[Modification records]

※ ※ ※

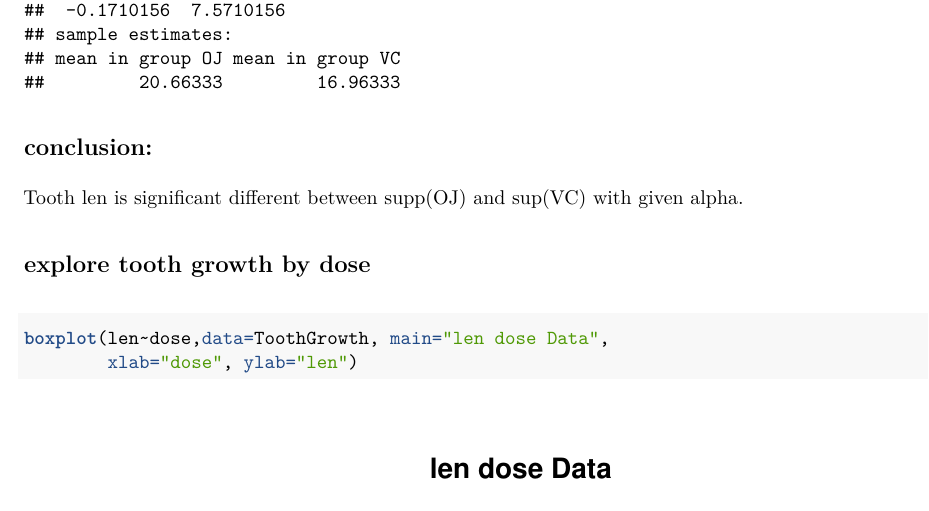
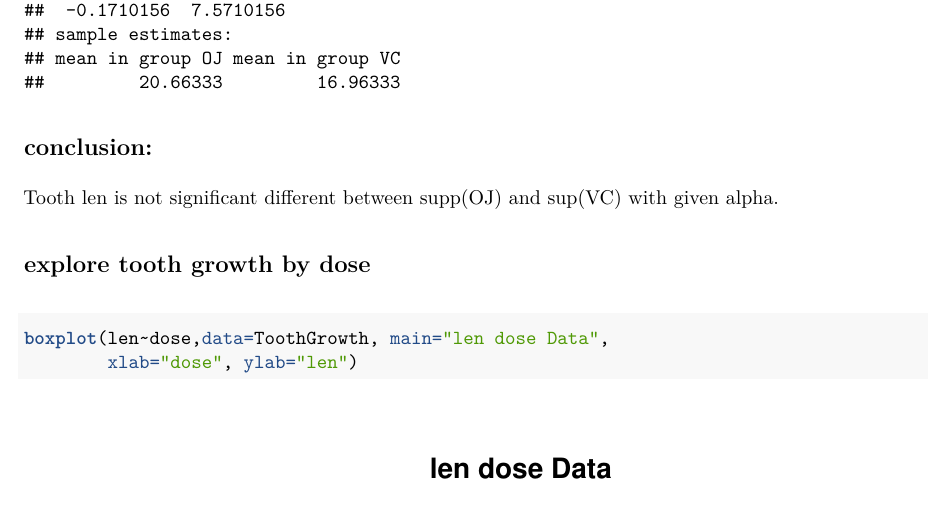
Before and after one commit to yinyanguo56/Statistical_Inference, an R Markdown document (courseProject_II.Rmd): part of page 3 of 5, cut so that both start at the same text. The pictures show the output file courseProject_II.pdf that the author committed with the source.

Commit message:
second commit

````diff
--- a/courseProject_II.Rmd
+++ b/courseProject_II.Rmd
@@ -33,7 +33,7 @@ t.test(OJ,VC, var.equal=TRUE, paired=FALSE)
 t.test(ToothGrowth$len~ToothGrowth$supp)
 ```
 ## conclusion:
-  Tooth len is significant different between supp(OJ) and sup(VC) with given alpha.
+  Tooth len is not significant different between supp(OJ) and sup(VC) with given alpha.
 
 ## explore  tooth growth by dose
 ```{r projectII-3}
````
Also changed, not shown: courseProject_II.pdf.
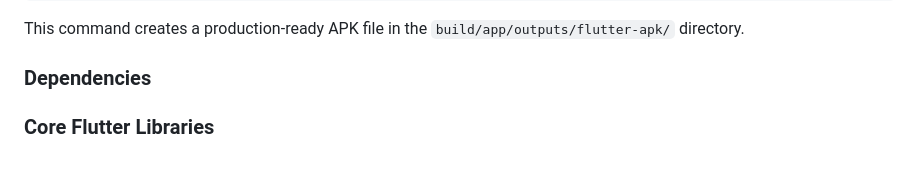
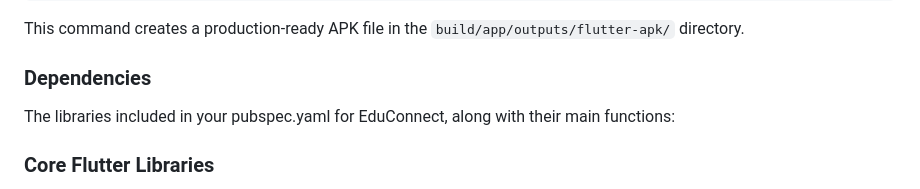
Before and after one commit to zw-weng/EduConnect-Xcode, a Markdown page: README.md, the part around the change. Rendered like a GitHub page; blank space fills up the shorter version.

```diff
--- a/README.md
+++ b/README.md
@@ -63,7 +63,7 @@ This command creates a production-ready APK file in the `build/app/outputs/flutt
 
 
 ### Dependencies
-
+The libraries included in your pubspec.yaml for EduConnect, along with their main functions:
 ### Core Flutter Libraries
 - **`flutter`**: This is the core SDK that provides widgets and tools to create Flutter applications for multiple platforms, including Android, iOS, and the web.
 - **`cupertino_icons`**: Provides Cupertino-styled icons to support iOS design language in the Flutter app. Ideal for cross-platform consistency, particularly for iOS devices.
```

※ ※ ※

» **INSTRUCTIONS TO FOLLOW**
Please reproduce the entries above exactly, omitting every picture.

» **SOLUTION FOR THIS EXERCISE**
Before and after one commit to yinyanguo56/Statistical_Inference, an R Markdown document (courseProject_II.Rmd): part of page 3 of 5, cut so that both start at the same text. The pictures show the output file courseProject_II.pdf that the author committed with the source.

Commit message:
second commit

````diff
--- a/courseProject_II.Rmd
+++ b/courseProject_II.Rmd
@@ -33,7 +33,7 @@ t.test(OJ,VC, var.equal=TRUE, paired=FALSE)
 t.test(ToothGrowth$len~ToothGrowth$supp)
 ```
 ## conclusion:
-  Tooth len is significant different between supp(OJ) and sup(VC) with given alpha.
+  Tooth len is not significant different between supp(OJ) and sup(VC) with given alpha.
 
 ## explore  tooth growth by dose
 ```{r projectII-3}
````
Also changed, not shown: courseProject_II.pdf.
Before and after one commit to zw-weng/EduConnect-Xcode, a Markdown page: README.md, the part around the change. Rendered like a GitHub page; blank space fills up the shorter version.

```diff
--- a/README.md
+++ b/README.md
@@ -63,7 +63,7 @@ This command creates a production-ready APK file in the `build/app/outputs/flutt
 
 
 ### Dependencies
-
+The libraries included in your pubspec.yaml for EduConnect, along with their main functions:
 ### Core Flutter Libraries
 - **`flutter`**: This is the core SDK that provides widgets and tools to create Flutter applications for multiple platforms, including Android, iOS, and the web.
 - **`cupertino_icons`**: Provides Cupertino-styled icons to support iOS design language in the Flutter app. Ideal for cross-platform consistency, particularly for iOS devices.
```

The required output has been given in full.